Nothing in the records below should be altered in the copy, although the pictures must be left out.

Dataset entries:
== Segment start ==
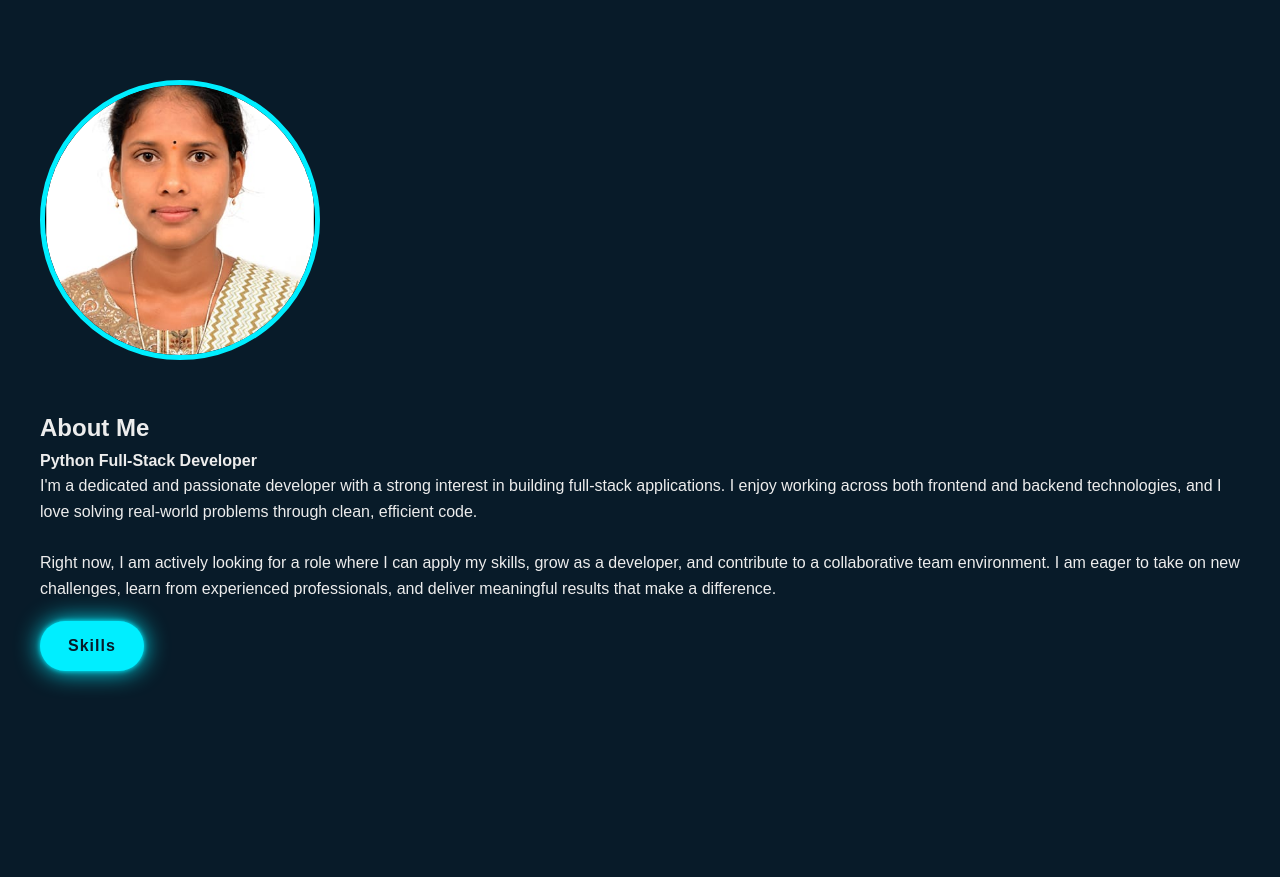
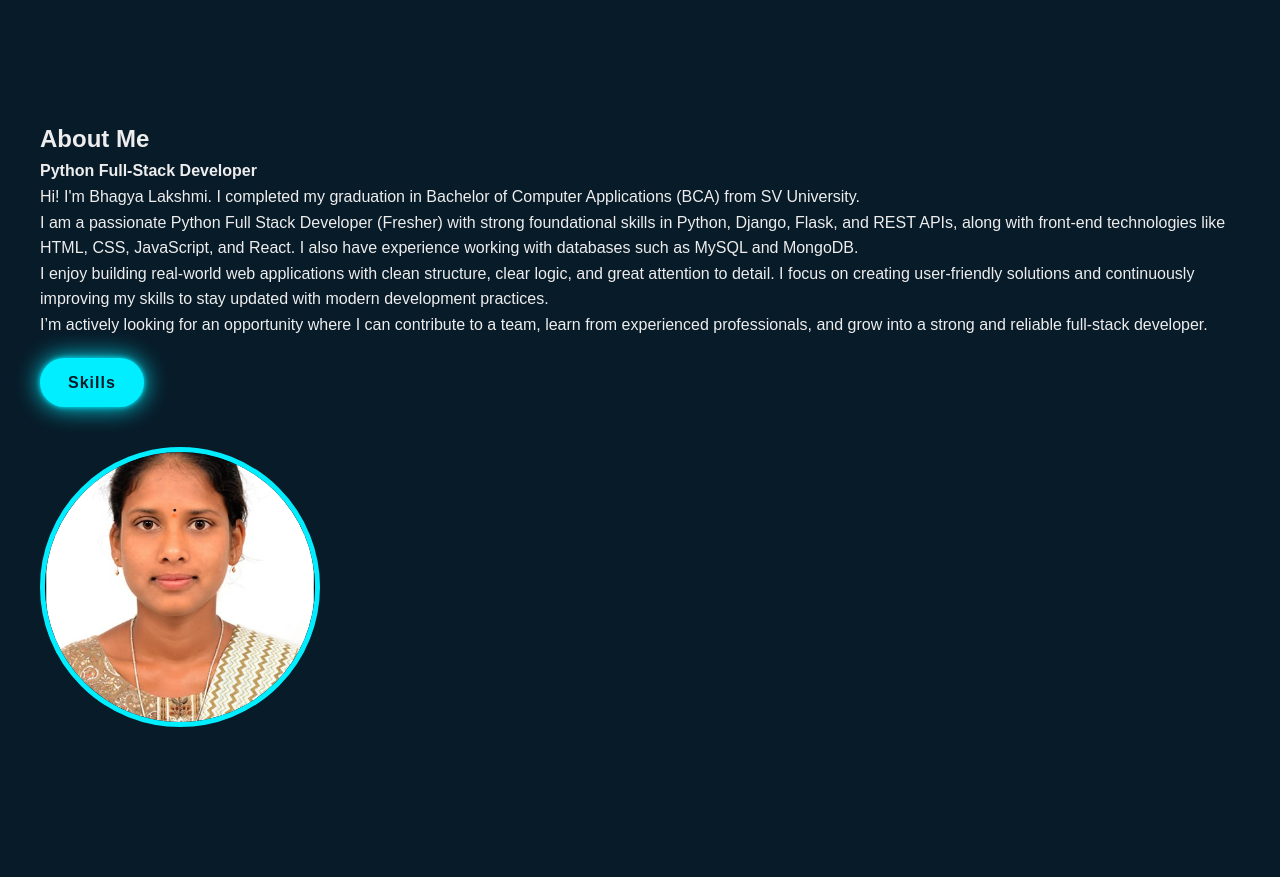
Before and after one commit to Bhagyapulla/Portfolio, a plain HTML site: page index.html in a window 1280 px wide. Shown: the part 820-1697 px from the top of the page. Drawn offline with nearby package versions, Linux system fonts and the light colour scheme.

Commit message:
update index.html

```diff
--- a/index.html
+++ b/index.html
@@ -65,23 +65,25 @@
 
 
     <section class="about" id="about">
+      <div class="about-container"></div>
+      <div class="about-text">
+        <h1>About <span>Me</span></h1>
+        <h4> Python Full-Stack Developer</h4>
+      <p>Hi! I'm Bhagya Lakshmi. I completed my graduation in Bachelor of Computer Applications (BCA) from SV University.</p>
+
+<p>I am a passionate Python Full Stack Developer (Fresher) with strong foundational skills in Python, Django, Flask, and REST APIs, along with front-end technologies like HTML, CSS, JavaScript, and React. I also have experience working with databases such as MySQL and MongoDB.</p>
+
+<p>I enjoy building real-world web applications with clean structure, clear logic, and great attention to detail. I focus on creating user-friendly solutions and continuously improving my skills to stay updated with modern development practices.</p>
+
+<p>I’m actively looking for an opportunity where I can contribute to a team, learn from experienced professionals, and grow into a strong and reliable full-stack developer.</p>
+
+
+
+        <a href="#skills" class="btn-box">Skills</a>
+      </div>
       <div class="about-img">
         <img src="Bhagyawallpaper.png.jpeg" alt="About Bhagya Lakshmi">
       </div>
-
-      <div class="about-text">
-        <h1>About <span>Me</span></h1>
-        <h4> Python Full-Stack Developer</h4>
-
-        <p>I'm a dedicated and passionate developer with a strong
-           interest in building full-stack applications.
-           I enjoy working across both frontend and backend
-           technologies, and I love solving real-world problems through clean, efficient code.</p><br>
-           <p>Right now, I am actively looking for a role where I can apply my skills, grow as a developer,
-             and contribute to a collaborative team environment.
-             I am eager to take on new challenges, learn from experienced
-              professionals, and deliver meaningful results that make a difference.</p>
-        <a href="#skills" class="btn-box">Skills</a>
       </div>
     </section>
     <section id="skills">
```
== Segment end ==
SOLUTION TO THE PROBLEM »
Before and after one commit to Bhagyapulla/Portfolio, a plain HTML site: page index.html in a window 1280 px wide. Shown: the part 820-1697 px from the top of the page. Drawn offline with nearby package versions, Linux system fonts and the light colour scheme.

Commit message:
update index.html

```diff
--- a/index.html
+++ b/index.html
@@ -65,23 +65,25 @@
 
 
     <section class="about" id="about">
+      <div class="about-container"></div>
+      <div class="about-text">
+        <h1>About <span>Me</span></h1>
+        <h4> Python Full-Stack Developer</h4>
+      <p>Hi! I'm Bhagya Lakshmi. I completed my graduation in Bachelor of Computer Applications (BCA) from SV University.</p>
+
+<p>I am a passionate Python Full Stack Developer (Fresher) with strong foundational skills in Python, Django, Flask, and REST APIs, along with front-end technologies like HTML, CSS, JavaScript, and React. I also have experience working with databases such as MySQL and MongoDB.</p>
+
+<p>I enjoy building real-world web applications with clean structure, clear logic, and great attention to detail. I focus on creating user-friendly solutions and continuously improving my skills to stay updated with modern development practices.</p>
+
+<p>I’m actively looking for an opportunity where I can contribute to a team, learn from experienced professionals, and grow into a strong and reliable full-stack developer.</p>
+
+
+
+        <a href="#skills" class="btn-box">Skills</a>
+      </div>
       <div class="about-img">
         <img src="Bhagyawallpaper.png.jpeg" alt="About Bhagya Lakshmi">
       </div>
-
-      <div class="about-text">
-        <h1>About <span>Me</span></h1>
-        <h4> Python Full-Stack Developer</h4>
-
-        <p>I'm a dedicated and passionate developer with a strong
-           interest in building full-stack applications.
-           I enjoy working across both frontend and backend
-           technologies, and I love solving real-world problems through clean, efficient code.</p><br>
-           <p>Right now, I am actively looking for a role where I can apply my skills, grow as a developer,
-             and contribute to a collaborative team environment.
-             I am eager to take on new challenges, learn from experienced
-              professionals, and deliver meaningful results that make a difference.</p>
-        <a href="#skills" class="btn-box">Skills</a>
       </div>
     </section>
     <section id="skills">
```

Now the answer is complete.